10 things that confirm your customer service sux
I recently had a call from a HR Manager desperately seeking help with some customer service issues in the business. When I asked what the problems were, the frustrated and very passionate lady took a deep breath and unloaded the following;
- One employee, although great at the tasks of her role, is considered rude when interacting with co-workers.
- Some employees find difficult customers just too difficult to delight, so they don't try.
- One of the Managers is part of them problem - they don't practise what the business preaches when it comes to service excellence.
In all honesty, this is a very common scenario and it prompts someone in the business to call me and their hope is that Lightbulb Training Solutions has the answers....and they hope the fix won’t take too long or cost too much.
In the world of workplace training, that’s called putting a Band-Aid on it. Band-Aids by their very nature are a quick, cheap and easy to use solution; but they won’t fix a broken bone. As a Service Excellence Coach, I do not use or recommend Band-Aids for broken bones and customer service problems are broken bones.

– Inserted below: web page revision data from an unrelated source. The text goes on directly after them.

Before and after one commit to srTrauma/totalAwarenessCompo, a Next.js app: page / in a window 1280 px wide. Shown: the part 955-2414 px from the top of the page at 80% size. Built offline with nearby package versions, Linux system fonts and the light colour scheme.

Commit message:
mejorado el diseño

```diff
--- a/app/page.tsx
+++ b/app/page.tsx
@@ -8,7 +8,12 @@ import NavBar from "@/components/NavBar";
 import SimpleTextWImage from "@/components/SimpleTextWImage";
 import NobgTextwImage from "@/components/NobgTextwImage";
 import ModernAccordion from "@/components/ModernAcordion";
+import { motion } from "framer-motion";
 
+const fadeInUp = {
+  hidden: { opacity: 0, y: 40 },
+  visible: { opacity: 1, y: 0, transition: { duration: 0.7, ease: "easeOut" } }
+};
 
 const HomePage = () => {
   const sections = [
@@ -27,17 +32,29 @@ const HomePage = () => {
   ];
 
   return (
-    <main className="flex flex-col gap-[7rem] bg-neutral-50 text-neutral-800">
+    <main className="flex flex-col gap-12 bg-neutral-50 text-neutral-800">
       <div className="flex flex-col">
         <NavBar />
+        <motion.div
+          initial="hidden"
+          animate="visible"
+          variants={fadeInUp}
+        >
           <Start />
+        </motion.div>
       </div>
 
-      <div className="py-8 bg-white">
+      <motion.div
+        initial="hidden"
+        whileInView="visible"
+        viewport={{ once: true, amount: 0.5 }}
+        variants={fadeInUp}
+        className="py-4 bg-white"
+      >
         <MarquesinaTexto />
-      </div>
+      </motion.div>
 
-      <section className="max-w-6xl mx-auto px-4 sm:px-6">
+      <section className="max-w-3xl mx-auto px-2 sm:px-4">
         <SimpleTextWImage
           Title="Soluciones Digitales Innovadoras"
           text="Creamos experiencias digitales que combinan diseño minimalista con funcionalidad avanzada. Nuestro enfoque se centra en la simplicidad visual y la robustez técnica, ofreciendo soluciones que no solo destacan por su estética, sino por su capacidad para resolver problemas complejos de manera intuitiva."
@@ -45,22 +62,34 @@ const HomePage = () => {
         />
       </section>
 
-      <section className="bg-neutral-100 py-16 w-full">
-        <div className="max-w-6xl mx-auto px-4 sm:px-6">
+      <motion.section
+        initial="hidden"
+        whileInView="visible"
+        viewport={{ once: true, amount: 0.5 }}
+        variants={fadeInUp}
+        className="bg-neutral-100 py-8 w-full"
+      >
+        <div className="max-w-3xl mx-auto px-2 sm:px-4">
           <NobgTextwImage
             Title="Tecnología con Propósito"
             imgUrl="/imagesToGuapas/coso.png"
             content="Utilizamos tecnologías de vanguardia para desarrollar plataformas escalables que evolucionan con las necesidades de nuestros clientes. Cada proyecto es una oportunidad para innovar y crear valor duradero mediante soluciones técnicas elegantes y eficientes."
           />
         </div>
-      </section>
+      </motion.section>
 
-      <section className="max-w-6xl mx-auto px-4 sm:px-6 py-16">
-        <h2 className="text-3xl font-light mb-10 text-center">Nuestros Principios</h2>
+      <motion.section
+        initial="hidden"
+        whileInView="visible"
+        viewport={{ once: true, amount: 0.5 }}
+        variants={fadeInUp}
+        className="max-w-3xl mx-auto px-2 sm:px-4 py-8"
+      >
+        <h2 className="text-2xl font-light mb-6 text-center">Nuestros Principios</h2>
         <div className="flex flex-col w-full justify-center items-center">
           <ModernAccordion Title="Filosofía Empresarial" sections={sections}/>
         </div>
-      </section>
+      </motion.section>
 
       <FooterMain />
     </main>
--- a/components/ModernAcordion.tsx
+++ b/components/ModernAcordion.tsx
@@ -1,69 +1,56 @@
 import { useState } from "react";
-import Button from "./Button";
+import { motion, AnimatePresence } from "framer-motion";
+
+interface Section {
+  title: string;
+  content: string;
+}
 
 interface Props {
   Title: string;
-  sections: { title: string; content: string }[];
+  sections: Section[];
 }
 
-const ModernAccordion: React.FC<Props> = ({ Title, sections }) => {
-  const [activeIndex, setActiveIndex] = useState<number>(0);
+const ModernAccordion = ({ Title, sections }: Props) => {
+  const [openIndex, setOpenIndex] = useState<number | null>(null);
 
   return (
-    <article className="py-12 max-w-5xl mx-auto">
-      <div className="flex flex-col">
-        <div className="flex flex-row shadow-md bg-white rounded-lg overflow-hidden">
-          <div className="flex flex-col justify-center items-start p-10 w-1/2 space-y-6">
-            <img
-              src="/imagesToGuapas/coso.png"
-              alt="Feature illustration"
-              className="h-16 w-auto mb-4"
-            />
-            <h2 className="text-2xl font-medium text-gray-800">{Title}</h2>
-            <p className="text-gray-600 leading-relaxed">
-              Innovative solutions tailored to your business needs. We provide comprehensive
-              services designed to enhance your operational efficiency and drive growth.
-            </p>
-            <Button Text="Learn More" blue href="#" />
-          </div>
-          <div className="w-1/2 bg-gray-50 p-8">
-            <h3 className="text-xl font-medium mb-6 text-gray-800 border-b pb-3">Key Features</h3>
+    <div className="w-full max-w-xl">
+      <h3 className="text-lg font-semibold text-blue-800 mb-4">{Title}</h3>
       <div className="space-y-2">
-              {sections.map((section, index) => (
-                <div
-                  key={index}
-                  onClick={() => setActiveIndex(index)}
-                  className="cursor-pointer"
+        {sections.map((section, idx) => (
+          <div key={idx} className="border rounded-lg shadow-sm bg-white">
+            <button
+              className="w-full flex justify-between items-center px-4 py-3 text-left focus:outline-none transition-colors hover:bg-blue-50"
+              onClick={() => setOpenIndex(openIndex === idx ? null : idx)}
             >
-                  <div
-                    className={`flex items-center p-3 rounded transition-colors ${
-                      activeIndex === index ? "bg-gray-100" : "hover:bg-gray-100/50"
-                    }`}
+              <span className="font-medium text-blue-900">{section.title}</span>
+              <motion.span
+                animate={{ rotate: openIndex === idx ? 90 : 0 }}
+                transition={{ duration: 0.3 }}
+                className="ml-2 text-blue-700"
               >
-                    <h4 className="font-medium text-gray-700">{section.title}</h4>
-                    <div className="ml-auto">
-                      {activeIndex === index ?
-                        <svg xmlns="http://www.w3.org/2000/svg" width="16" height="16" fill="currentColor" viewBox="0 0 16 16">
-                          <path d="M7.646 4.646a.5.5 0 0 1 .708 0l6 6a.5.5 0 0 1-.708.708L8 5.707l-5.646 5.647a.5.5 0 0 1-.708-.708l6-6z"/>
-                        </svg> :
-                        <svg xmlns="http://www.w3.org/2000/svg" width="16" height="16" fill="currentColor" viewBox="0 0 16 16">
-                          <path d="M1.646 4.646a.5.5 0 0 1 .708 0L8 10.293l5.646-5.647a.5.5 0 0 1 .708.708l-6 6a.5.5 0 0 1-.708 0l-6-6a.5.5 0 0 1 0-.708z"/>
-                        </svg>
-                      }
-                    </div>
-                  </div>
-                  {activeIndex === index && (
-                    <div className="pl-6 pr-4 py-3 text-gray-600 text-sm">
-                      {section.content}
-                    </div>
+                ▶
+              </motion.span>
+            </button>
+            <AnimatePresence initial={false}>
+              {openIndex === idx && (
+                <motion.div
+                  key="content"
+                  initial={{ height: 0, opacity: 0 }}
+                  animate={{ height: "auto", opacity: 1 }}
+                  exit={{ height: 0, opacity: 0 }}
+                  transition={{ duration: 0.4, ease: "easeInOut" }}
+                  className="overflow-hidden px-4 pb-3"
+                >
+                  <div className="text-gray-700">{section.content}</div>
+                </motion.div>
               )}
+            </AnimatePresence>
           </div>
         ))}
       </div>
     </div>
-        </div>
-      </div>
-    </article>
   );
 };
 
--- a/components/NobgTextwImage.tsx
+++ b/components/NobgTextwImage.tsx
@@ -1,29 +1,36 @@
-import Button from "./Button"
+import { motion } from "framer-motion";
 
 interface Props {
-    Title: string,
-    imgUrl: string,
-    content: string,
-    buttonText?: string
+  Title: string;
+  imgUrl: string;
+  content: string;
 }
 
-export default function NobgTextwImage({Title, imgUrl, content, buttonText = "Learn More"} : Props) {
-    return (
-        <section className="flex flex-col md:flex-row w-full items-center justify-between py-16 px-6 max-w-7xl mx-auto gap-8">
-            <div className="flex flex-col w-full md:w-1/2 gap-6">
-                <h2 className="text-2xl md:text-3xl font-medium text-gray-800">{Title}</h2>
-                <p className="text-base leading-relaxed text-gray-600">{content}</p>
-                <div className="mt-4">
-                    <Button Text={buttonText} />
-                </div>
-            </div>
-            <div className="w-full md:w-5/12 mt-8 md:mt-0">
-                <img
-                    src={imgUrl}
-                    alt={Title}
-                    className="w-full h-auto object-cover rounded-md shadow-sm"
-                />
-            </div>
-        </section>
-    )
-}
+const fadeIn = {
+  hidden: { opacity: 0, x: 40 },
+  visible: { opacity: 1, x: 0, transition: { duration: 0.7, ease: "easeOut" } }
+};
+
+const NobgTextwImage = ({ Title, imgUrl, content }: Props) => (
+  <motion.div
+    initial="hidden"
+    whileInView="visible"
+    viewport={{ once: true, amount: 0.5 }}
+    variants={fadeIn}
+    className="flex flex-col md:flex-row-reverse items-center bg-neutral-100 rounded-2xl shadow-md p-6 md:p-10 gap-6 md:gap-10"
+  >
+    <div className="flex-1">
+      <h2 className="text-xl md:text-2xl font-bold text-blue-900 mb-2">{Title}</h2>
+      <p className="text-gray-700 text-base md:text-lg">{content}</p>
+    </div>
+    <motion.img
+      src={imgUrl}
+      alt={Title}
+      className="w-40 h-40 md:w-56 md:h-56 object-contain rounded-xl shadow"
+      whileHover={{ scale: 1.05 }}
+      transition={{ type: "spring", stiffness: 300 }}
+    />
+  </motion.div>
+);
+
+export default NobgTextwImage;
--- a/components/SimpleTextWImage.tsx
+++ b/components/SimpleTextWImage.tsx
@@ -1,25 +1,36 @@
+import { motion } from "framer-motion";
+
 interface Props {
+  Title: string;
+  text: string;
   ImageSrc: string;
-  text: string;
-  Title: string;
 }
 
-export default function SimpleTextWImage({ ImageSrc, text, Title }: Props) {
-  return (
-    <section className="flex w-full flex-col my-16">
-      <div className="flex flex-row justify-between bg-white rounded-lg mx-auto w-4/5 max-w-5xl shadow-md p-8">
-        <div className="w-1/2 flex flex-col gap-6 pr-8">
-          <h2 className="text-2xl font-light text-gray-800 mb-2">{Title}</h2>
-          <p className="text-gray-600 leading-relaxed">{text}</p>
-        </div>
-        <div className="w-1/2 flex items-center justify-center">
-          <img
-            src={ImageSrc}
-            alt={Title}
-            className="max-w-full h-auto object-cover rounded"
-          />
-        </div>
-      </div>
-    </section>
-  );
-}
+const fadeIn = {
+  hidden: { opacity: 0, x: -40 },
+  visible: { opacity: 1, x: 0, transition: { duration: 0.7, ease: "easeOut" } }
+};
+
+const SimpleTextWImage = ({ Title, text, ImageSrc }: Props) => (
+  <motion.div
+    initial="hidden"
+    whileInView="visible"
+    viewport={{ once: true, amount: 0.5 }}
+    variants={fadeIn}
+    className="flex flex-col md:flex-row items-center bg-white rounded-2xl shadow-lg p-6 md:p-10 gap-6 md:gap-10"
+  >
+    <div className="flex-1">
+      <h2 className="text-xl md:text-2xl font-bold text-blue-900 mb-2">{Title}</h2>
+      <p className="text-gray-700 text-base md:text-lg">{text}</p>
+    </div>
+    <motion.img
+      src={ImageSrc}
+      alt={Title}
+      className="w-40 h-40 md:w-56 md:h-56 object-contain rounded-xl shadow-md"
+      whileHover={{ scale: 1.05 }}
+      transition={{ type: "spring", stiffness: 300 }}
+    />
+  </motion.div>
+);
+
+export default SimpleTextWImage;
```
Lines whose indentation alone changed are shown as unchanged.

How do you know if your customer service sux? How do you know if your team has broken customer service bones? What are the signs?
Here are the top 10 things to look for:
- Staff are not getting along. Grumbling about each other and not working well together.
- Staff complain about customer behaviours. Staff expect every customer to be polite and friendly.
- Your staff and your customers seem “lifeless”. No smiles, no eye contact, no warmth.
- You don’t have repeat customers. They never come back.
- Your customer areas look drab. Out of date magazines, shabby furniture, stained carpets, crumbled brochures, marked walls.
- Customers don’t compliment your staff on their service. Regularly.
- Customers don't refer new business to you. You spend all your time wondering how to get more customers.
- Staff don’t come to you with ideas of how to delight your customers. They serve but they don’t observe.
- You spend time wondering how to get staff to provide consistently excellent service. You think it’s up to you to educate and motivate them.
- Staff don’t proactively seek ways to improve their service skills. They think it’s up to you to educate and motivate them.
If you want a business that staff love working in and your customers love to tell everyone about for all the best reasons, then you need to put customer service training at the top of your list of things to do and not just 1 session.
Why? Because nothing sells and nothing satisfies more than a team of Customer Service Professionals.
By Cate Schreck - Service Excellence Coach and Author of "The A-Z of Service Excellence"